Wednesday, 4 May 2011

Funking up illness with an umlaut

So BACME (British Association of CFS/ME) have finally launched their website and are looking for feedback.

I'm immediately alarmed by their 'cool brand, ME with street cred' approach: I think it somewhat trivialises a neurological illness to add an umlaut, make it funky. Do these people think they are selling Scandinavian furniture or yoghurt? And correct me if I am wrong but does the umlaut over 'm' even exist?

Of course, when you look at the names behind BACME - Esther Crawley and Alison Wearden - you realise you just can't take this site seriously - and I hope others don't. They seem desperately to be trying to appear to believe that ME is neurological but everything about their language and tone - not to mention support of PACE and the Lightning Process - tells us otherwise.


Lesley said...
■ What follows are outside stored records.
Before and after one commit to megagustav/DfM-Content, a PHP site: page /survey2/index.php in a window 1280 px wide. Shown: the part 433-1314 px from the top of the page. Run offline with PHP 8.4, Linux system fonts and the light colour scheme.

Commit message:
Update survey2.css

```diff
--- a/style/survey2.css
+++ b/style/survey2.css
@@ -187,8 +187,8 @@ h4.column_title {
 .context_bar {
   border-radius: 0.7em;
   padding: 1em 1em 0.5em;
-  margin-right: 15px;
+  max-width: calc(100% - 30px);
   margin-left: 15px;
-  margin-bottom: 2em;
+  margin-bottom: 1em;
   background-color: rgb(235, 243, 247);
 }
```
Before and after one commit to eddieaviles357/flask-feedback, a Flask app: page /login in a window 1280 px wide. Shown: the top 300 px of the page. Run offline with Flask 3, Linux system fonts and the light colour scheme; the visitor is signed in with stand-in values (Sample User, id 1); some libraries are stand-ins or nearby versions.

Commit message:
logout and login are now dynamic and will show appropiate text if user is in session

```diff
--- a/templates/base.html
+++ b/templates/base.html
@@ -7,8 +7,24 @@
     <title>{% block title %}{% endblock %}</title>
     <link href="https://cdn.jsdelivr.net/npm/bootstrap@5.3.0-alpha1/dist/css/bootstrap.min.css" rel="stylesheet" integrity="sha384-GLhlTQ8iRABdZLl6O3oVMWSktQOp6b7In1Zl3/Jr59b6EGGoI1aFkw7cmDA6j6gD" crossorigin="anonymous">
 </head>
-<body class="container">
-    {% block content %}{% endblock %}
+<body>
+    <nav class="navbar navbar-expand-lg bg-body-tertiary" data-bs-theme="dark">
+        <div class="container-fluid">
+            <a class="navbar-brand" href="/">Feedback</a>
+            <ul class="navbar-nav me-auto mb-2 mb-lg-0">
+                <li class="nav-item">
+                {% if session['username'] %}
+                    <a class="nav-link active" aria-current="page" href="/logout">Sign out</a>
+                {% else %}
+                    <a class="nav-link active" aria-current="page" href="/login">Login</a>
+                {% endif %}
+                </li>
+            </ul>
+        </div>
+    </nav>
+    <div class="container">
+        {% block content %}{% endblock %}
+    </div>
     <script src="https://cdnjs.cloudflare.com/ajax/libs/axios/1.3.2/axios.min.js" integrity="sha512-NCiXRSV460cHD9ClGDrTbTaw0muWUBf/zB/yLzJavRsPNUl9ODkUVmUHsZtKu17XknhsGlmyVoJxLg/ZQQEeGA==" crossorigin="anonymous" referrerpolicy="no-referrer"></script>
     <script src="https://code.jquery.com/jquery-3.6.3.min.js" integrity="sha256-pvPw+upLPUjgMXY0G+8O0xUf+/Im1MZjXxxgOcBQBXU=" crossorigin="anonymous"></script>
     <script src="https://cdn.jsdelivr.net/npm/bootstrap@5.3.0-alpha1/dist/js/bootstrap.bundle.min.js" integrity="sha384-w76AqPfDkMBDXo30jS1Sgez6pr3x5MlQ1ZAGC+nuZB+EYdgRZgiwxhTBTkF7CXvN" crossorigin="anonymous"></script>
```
I agree: it all looks over jolly. But is that really an umlaut on the m or are those two little round heads to make the arches of the m look like people.

nmj said...

Hey Lesley, My immediate response was and still is 'trendy' umlaut, but maybe you are right, and supposed to be people? The researchers behind BACME are not exactly known for their scientific approach - yes, aren't all those young people on the website so well & jolly looking! - so perhaps that influenced my perception.

nmj said...

I have just read their graded exercise section, it is so patronising - and misleading - reads like it is written for a Blue Peter/Play School audience.

I am very glad such centres do not exist in Scotland.

And are the jolly people the researchers?

I am confused.

Yes, I prob need CBT - if I am misinterpreting friendly icons as umlauts.

But BACME are indeed funking up the illness. That is very clear.

nmj said...

'There are several sets of criteria that allow CFS to be diagnosed - variously known as the Fukuda, Oxford or Canadian criteria.'

Therein lies the problem. People being overdiagnosed/misdiagnosed with ME.

But never mind we have the four 'S's!:

'There are a wide range of benefits, which are important for all of us, regardless of our state of health. Some of these relate to the "Four S" categories: strength, stamina, suppleness and stability. Other benefits include a sense of well-being, improved sleep, improved concentration, improved digestion, improved circulation, and keeping the bones and joints healthy.'

Waffle, waffle, waffle...

nmj said...

1. ‘This (PACE) trial shows that approaches aimed at staying within limits imposed by the illness are less effective than those that test such limits.’

‘Actively managing your energy and activity each day will help you to stabilise and gradually increase your energy levels. This will give you back a sense of control over your condition. However, within the real world, grading or pacing what we do is very difficult and specialist professionals can help you to apply the principles to your own situation.

Simply untrue. This is offering false hope, with NO mention of the dangers of GET. BACME appear to live in a strange Utopia where no one gets worse with GET.

2.‘Everything that a person does involves activity and effort. This can prove confusing when, for example, they do something very enjoyable for them and are significantly worse afterwards. The main areas of effort include cognitive, physical, social and emotional. In an ill person, effort is also expended in getting better.’

Patronising waffle, what does this even mean?!

3.‘It is useful to know when the person last considered themselves normally well. People can become ill quickly but more often there is a pattern of gradual deterioration with the person adapting to their reduction in capacity until they can’t do that anymore.’

Why no mention of the word ‘virus’ on the whole website???

Photos of funky, ethnically diverse researchers - and ‘m’s that look like umlauts - just don’t cut it, BACME, sorry.

greenwords said...

Oh dear. The Invest in ME statement was crystal clear, wasn't it? It's all just the same old psychologising beneath the clumsy veneer.

nmj said...

'It's all just the same old psychologising beneath the clumsy veneer.'

Greenwords, you have hit the nail firmly on the head, my dear.

Susannah said...

Well the jolly faces turn me off immediately. It's so unrealistic it's almost offensive, to tell you the truth!!

Strike that, it IS offensive to me personally. I WISH I looked (and felt!) like that even on the best day ever have!